The aim of Dietary Supplements of Plant Origin is to give both the general and specialized reader a comprehensive insight into the most recent findings in this interesting area of dietary supplementation. It is hoped that this book will shed a new light on this topic and impact positively upon the health of people in this new millennium.
Table of Contents
1. An Introduction to Dietary Supplements of Plant Origins: Definitions, Background, and an Overview of this Volume 2. Herbal Dietary Supplements in the European Market 3. ESCOP, the European Commission, Consumer Policy and Health Protection 4. Industrial Plants as Sources of Dietary Supplements 5. Drug-like Compounds From Food Plants and Spices 6. Biotechnology of Plant-derived Dietary Supplements 7. Biochemistry, Physiology and Bioengineering of Bioactive Compounds from Plants Used as Dietary Supplements 8. Interaction of Herbs With Other Medicines: The Example of St. John's Wort 9. Official and Scientific Information Resources for Botanical Dietary Supplements Italy, Valerio Bombardelli, INDENA SpA, Milan, Italy, K. Hüsnü Can Baser, Anadolu University, Turkey, Jerry Cott, USA, Massimo Maffei, University of Turin, Italy, Gail B. Mahady, University of Illinois at Chicago, USA, Bernadette M. Marriott, University of North Carolina, USA, Marco Mucciarelli, University of Turin, Italy, Antonella Riva, INDENA SpA, Milan, Italy, Orazio Taglialatela-Scafati, Dipartimento di Chimica delle Sostanze Naturali, Napoli, Italy, Franco F. Vincieri, University of Florence, Italy

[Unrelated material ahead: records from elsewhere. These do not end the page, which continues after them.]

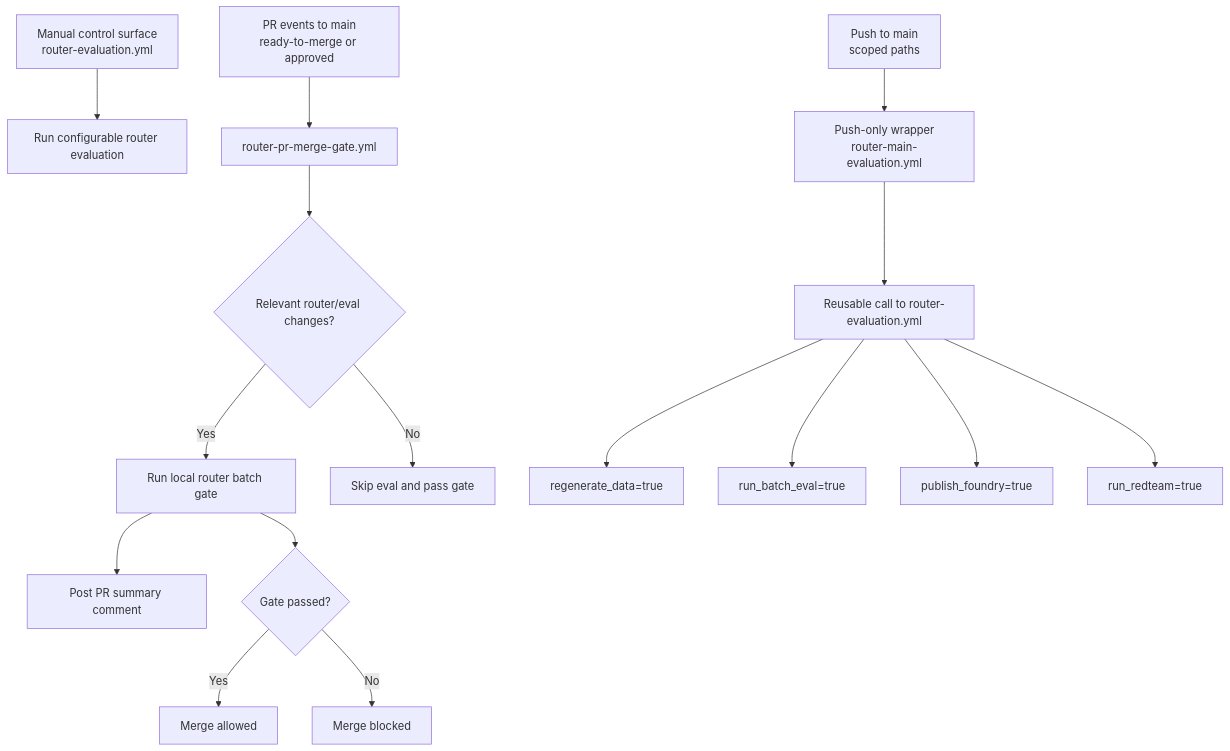
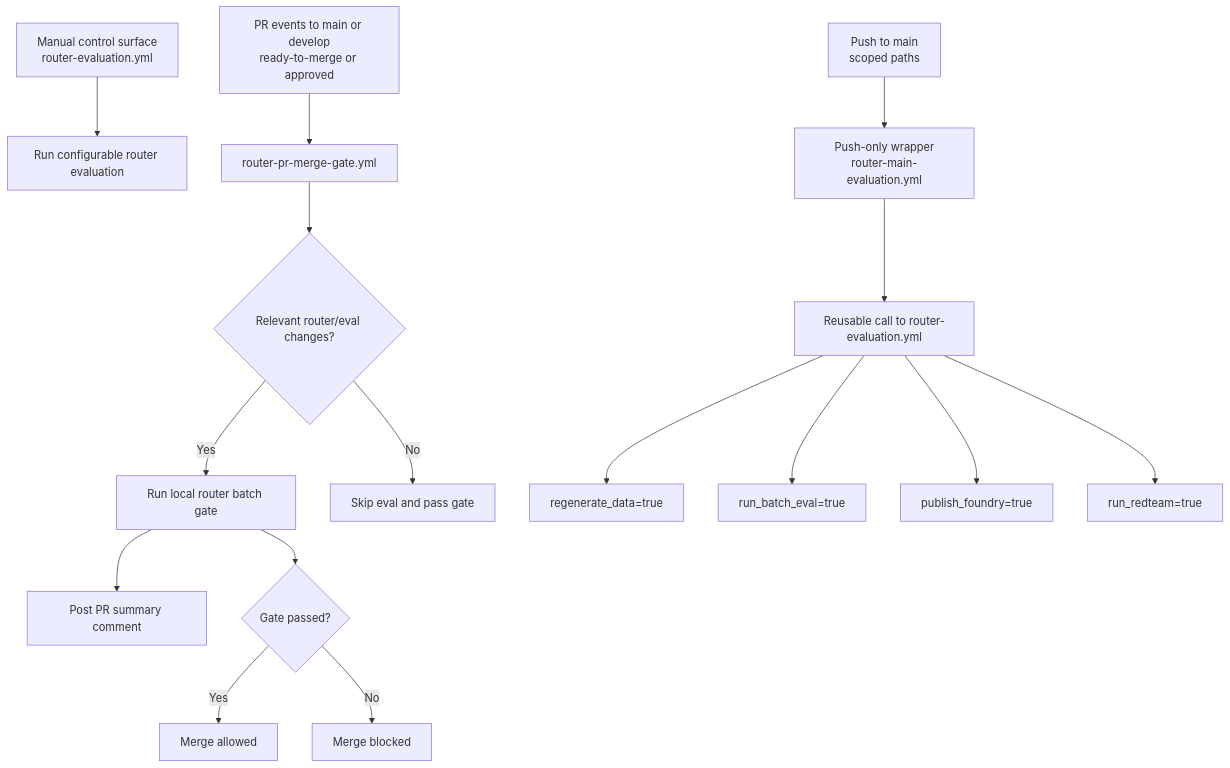
The diagram in .github/workflows/README.md (cristofima/maf-graphrag-series), drawn with Mermaid before and after one commit. The commit also changed other lines of this file and 2 other files, not shown here.

Commit message:
ci: update branch triggers to include 'develop' for push and pull_request events

````diff
--- a/.github/workflows/README.md
+++ b/.github/workflows/README.md
@@ -17,18 +17,18 @@
 ```mermaid
 flowchart TD
   A[Manual control surface<br/>router-evaluation.yml] --> B[Run configurable router evaluation]
-  C[PR events to main<br/>ready-to-merge or approved] --> D[router-pr-merge-gate.yml]
+  C[PR events to main or develop<br/>ready-to-merge or approved] --> D[router-pr-merge-gate.yml]
   D --> E{Relevant router/eval changes?}
   E -- Yes --> F[Run local router batch gate]
   E -- No --> G[Skip eval and pass gate]
   F --> H[Post PR summary comment]
   F --> I{Gate passed?}
   I -- Yes --> J[Merge allowed]
   I -- No --> K[Merge blocked]
   L[Push to main<br/>scoped paths] --> M[Push-only wrapper<br/>router-main-evaluation.yml]
   M --> N[Reusable call to router-evaluation.yml]
   N --> O[regenerate_data=true]
   N --> P[run_batch_eval=true]
   N --> Q[publish_foundry=true]
   N --> R[run_redteam=true]
 ```
````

"Each chapter has extensive citations. … There is plenty of information … that is useful. Recommended."
- E-Streams, Vol. 7, No. 5, May 2004